I’ve been talking to builders lately about coping with tight lot setbacks. Some build in the city, where it’s commonplace to see a new home shoehorned on a lot with 2- or 3-foot side yards.
Don't Skimp on Small-Site Evaluations
Architect Ken Newberry, principal with Newberry Campa Design Studio in Houston, has a motto: 'Everyone deserves a great architectural design.'
Ken Newberry, principal with Newberry Campa Design Studio in Houston, has a motto: “Everyone deserves a great architectural design.”
“It doesn’t matter if it’s on a 50x100-square-foot lot or 9 acres,” he adds. The problem is that smaller sites don’t always get the evaluations they deserve for cost or other reasons.
Mainly a custom home designer, Newberry believes that knowing the steps of a site evaluation can help this cause.
“Let no stone go unturned,” he says.
A client interview, an initial site visit and some paperwork should produce a current survey, identify critical tree locations and account for local deed restrictions, site requirements or preservation codes applying to existing structures. Get a feel for the surrounding landscape, adjacent buildings, streets, lot orientation, drainage, utilities and power lines, and know the rules on locating them relative to driveways and construction.
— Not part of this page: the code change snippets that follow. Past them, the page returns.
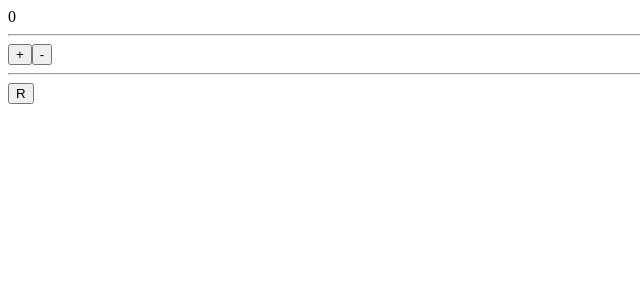
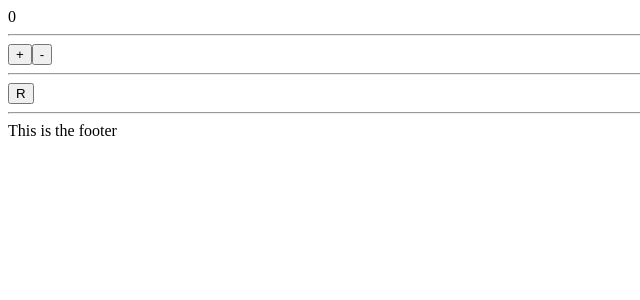
Before and after one commit to Suhas010/todo, a React (Vite) app: page / in a window 1280 px wide. Shown: the top 300 px of the page, without its empty margins (0-640 px from the left). Built offline with nearby package versions, Linux system fonts and the light colour scheme.

Commit message:
Added assests and styles

```diff
--- a/package.json
+++ b/package.json
@@ -16,6 +16,7 @@
     "react": "^16.13.1",
     "react-dom": "^16.13.1",
     "react-redux": "^7.2.0",
+    "react-router-dom": "^5.2.0",
     "redux": "^4.0.5",
     "redux-persist": "^6.0.0"
   },
@@ -29,6 +30,7 @@
     "eslint-plugin-react": "^7.20.0",
     "parcel-bundler": "^1.12.4",
     "prettier": "^2.0.5",
-    "redux-devtools": "^3.5.0"
+    "redux-devtools": "^3.5.0",
+    "sass": "^1.26.9"
   }
 }
--- /dev/null
+++ b/src/assets/styles/footer.scss
@@ -0,0 +1,3 @@
+.footer-container {
+  color: red;
+}
--- /dev/null
+++ b/src/assets/styles/index.scss
@@ -0,0 +1 @@
+@import "footer";
--- a/src/component/app/App.js
+++ b/src/component/app/App.js
@@ -1,13 +1,17 @@
 import React from "react";
 import { PersistGate } from 'redux-persist/integration/react'
 import { Provider } from "react-redux";
+import {store, persistor} from "../../store/index";
+import Footer from "../footer";
 import Main from "../main"
-import {store, persistor} from "../../store/index";
+import "../../assets/styles/";
 
 const App = () => (
   <Provider store={store}>
     <PersistGate loading={null} persistor={persistor}>
       <Main />
+      <hr />
+      <Footer />
     </PersistGate>
   </Provider>
 );
--- /dev/null
+++ b/src/component/footer/index.js
@@ -0,0 +1,10 @@
+import React from 'react';
+const Footer = () => {
+  return (
+    <div className="footer-container">
+      This is the footer
+    </div>
+  );
+}
+
+export default Footer;
```
Also changed, not shown: 2 other files (tests, documents, lock files or other folders).
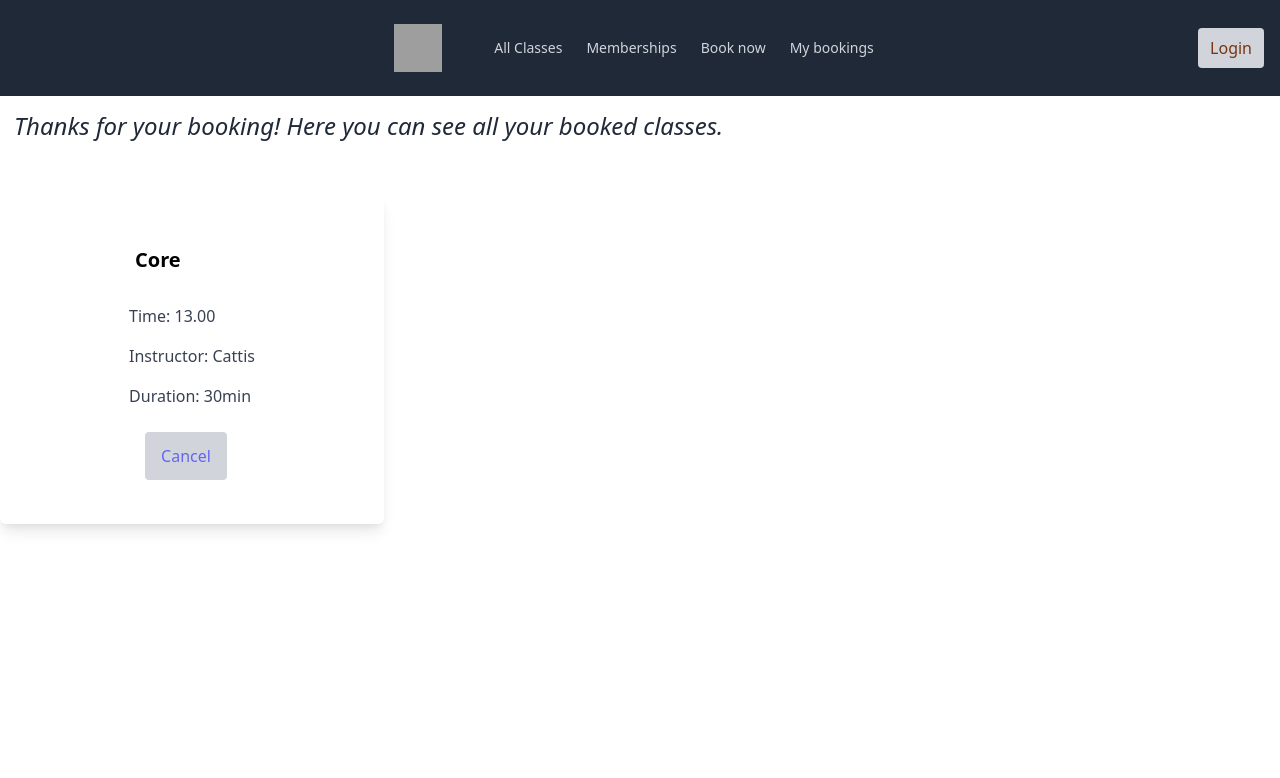
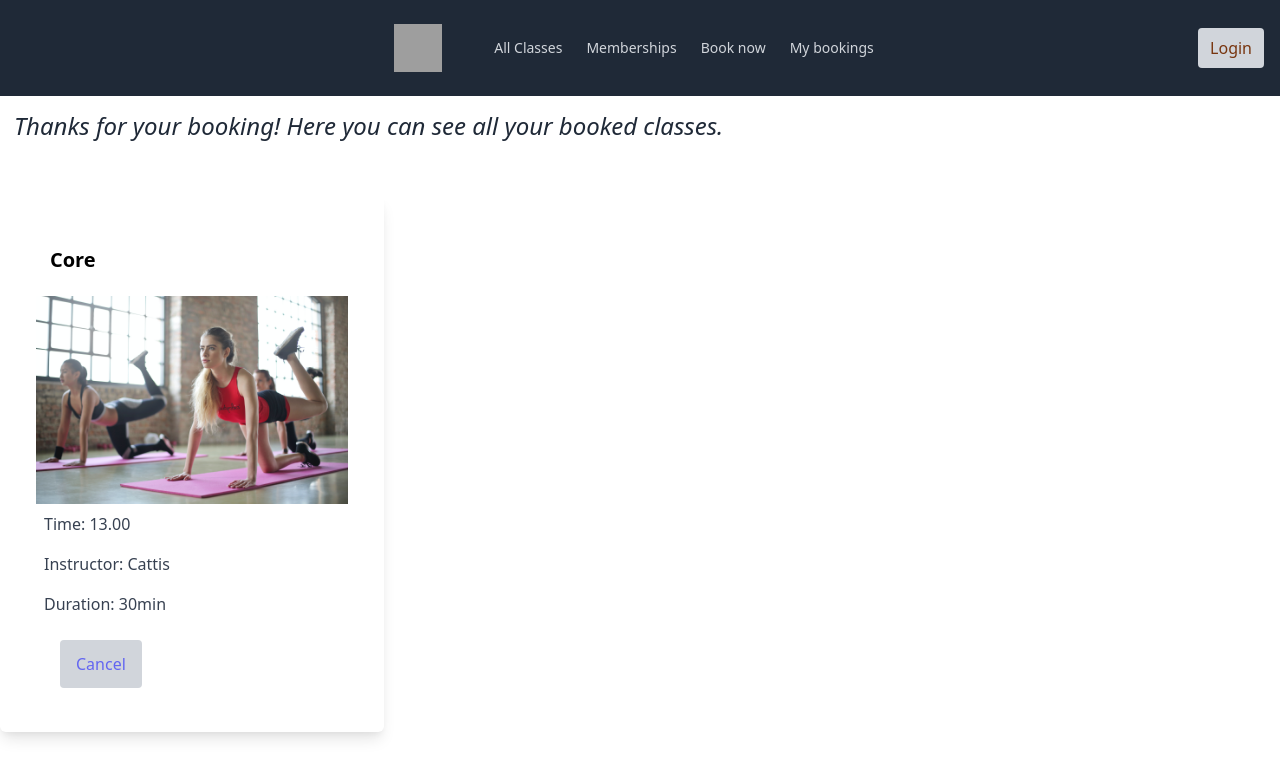
Before and after one commit to CorneliaWessberg/bookingsystem-react, a React (Create React App) app: page /bookings in a window 1280 px wide. Shown: the top 778 px of the page. Built offline with nearby package versions, Linux system fonts and the light colour scheme; grey boxes are pictures that could not be loaded.

Commit message:
fixed image

```diff
--- a/src/components/bookings.js
+++ b/src/components/bookings.js
@@ -1,5 +1,5 @@
 import React from "react";
-import { Link } from "react-router-dom";
+import training from "./images/training.jpg";
 
 
 function Bookings({ key }) {
@@ -11,13 +11,13 @@ function Bookings({ key }) {
 
                     <div class="px-4 py-4">
                         <div class="font-bold text-xl mb-2 p-3.5">Core {key} </div>
-
+                        <img src={training}/>
                         <p class="text-gray-700 text-base p-2">Time: 13.00</p>
                         <p class="text-gray-700 text-base p-2">Instructor: Cattis </p>
                         <p class="text-gray-700 text-base p-2">Duration: 30min </p>
                         <div class="px-6 pt-4 pb-2">
                         <button class="flex justify-center text-indigo-500 px-4 py-3 bg-gray-300 rounded hover:bg-indigo-500 hover:text-white transition duration-200">
-                            Cancel
+                        Cancel
                         </button>
 
                         </div>
```
Also changed, not shown: 1 other file (tests, documents, lock files or other folders).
Although information gathering “is something everyone should do, not everyone does,” says Newberry. For his custom clients, a site visit lasts “a couple of hours, more or less. Each site has its own issues, so it’s impossible to list every scenario for every site, for every condition.”